Lachlan Murdoch Claims Crikey Hired Marketing Firm To Turn Legal Threat Into Subscription Campaign

<span>Photo: Brendan McDermid/Reuters</span>” src=”–/YXBwaWQ9aGlnaGxhbmRlcjt3PTk2MDtoPTU3Ng–/”data-4sarcea890d” “–/YXBwaWQ9aGlnaGxhbmRlcjt3PTk2MDtoPTU3Ng–/></div>
<p><figcaption class=Photograph: Brendan McDermid/Reuters

Crikey hired a marketing firm to capitalize on a legal threat from Lachlan Murdoch to boost subscriptions, the News Corporation co-chairman said in federal court.

Murdoch filed a libel suit in August against the independent news site over an article published in June that called the Murdoch family an “unindicted conspirator” in the attack on the US Capitol.

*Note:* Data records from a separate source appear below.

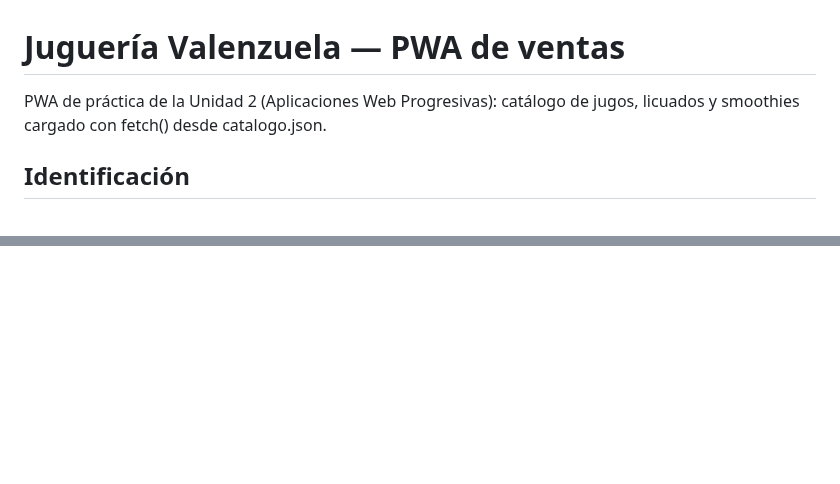
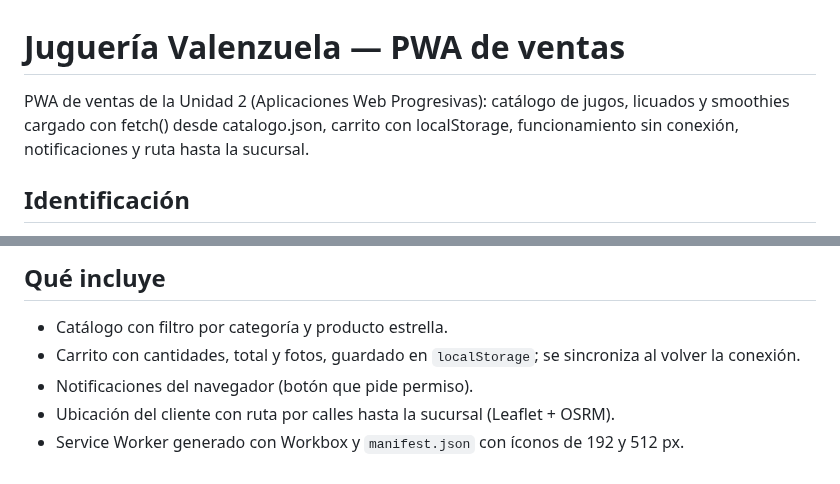
Before and after one commit to ValenzuelaRendonErubielEsteban/jugueria-valenzuela-pwa_valenzuela-rendon-erubiel-esteban, a Markdown page: README.md, 2 parts joined by grey strips. Rendered like a GitHub page; blank space fills up the shorter version.

```diff
--- a/README.md
+++ b/README.md
@@ -1,6 +1,6 @@
 # Juguería Valenzuela — PWA de ventas
 
-PWA de práctica de la Unidad 2 (Aplicaciones Web Progresivas): catálogo de jugos, licuados y smoothies cargado con fetch() desde catalogo.json.
+PWA de ventas de la Unidad 2 (Aplicaciones Web Progresivas): catálogo de jugos, licuados y smoothies cargado con fetch() desde catalogo.json, carrito con localStorage, funcionamiento sin conexión, notificaciones y ruta hasta la sucursal.
 
 ## Identificación
 - Alumno: VALENZUELA RENDON ERUBIEL ESTEBAN
@@ -27,0 +43,6 @@ PWA de práctica de la Unidad 2 (Aplicaciones Web Progresivas): catálogo de jug
+## Qué incluye
+- Catálogo con filtro por categoría y producto estrella.
+- Carrito con cantidades, total y fotos, guardado en `localStorage`; se sincroniza al volver la conexión.
+- Notificaciones del navegador (botón que pide permiso).
+- Ubicación del cliente con ruta por calles hasta la sucursal (Leaflet + OSRM).
+- Service Worker generado con Workbox y `manifest.json` con íconos de 192 y 512 px.
```
Also changed, not shown: other parts of README.md (+16 -1 lines), docs/captura-index-pwa.png (added), docs/captura-sw.png (added), 7 other files.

The trial has been set for March 2023 but the parties are in dispute on matters of inquiry.

One of the issues Judge Michael Wigney heard in a brief hearing was an allegation by Murdoch’s team that a marketing campaign, run by Populares brand strategists, undermines the public interest defense upon which the publisher of Crikey Private Media.

Related: Lachlan Murdoch’s legal team loses bid to have parts of Crikey’s defamation defense dismissed

In response to a letter of concern from Murdoch in June, Crikey initially agreed to remove the article, but after failing to reach an agreement it was reinstated on August 15.

Sue Chrysanthou SC, for Murdoch, said she intended to show that the republishing of the article was not in the public interest but as a marketing campaign.

He said Populares produced a “significant report” titled the “Lachlan Murdoch Campaign” about how “a dispute with my client could be marketed for the purpose of attracting new readers and getting subscriptions.”

“The purpose of the republication was not for the public interest, it was for the media campaign,” he said.

In his complaint statement in August, Murdoch said the placement of a New York Times advertisement urging him to sue Crikey for alleged defamation was “seeking to humiliate” the executive chairman and chief executive officer of Fox Corporation.

Chrysanthou said social media is “the modern vine” and claimed Crikey had paid for some posts about her client “to be promoted and advertised”.

He requested orders from Crikey to provide additional information in response to questions because the outlines of information presented addressed nothing following the June 29 publication of the article by Crikey’s political editor, Bernard Keane.

Wigney said requiring written answers to about 180 questions, including sub-questions, could delay proceedings, and repeatedly asked Chrysanthou, “Do you want this to go to trial in March?”

“I would withdraw those interrogations that you can cross-examine,” he said.

Related: ‘Lachlan fired the day Rupert dies’: Murdoch biography fuels succession rumors

Private Media’s lawyer Clarissa Amato said Chrysanthou’s request would result in “a catastrophic waste of time and money”.

“Some of these might just be things that were left off the discovery list by accident… there are other requests that are effectively new categories of documents,” Amato said.

Chrysanthou said social media posts about her client had spread “like a virus” and she allegedly called a social media expert to provide evidence explaining the extent.

“We want the expert to address this issue and the effect of promoting certain posts and how that causes those posts to appear in different people’s feeds,” Chrysanthou said.

He said the expert would be asked to explain some essential posts, relevant to claims of serious harm caused by the publication.

Murdoch is seeking damages because, through the publication and republication of the article, he claims that he “was seriously injured in his character, his personal reputation and his professional reputation as a businessman and director of companies, and has suffered and will continue to suffer substantial harm, distress and embarrassment.”

The parties will return to court on Thursday.

Leave a Reply

Your email address will not be published. Required fields are marked *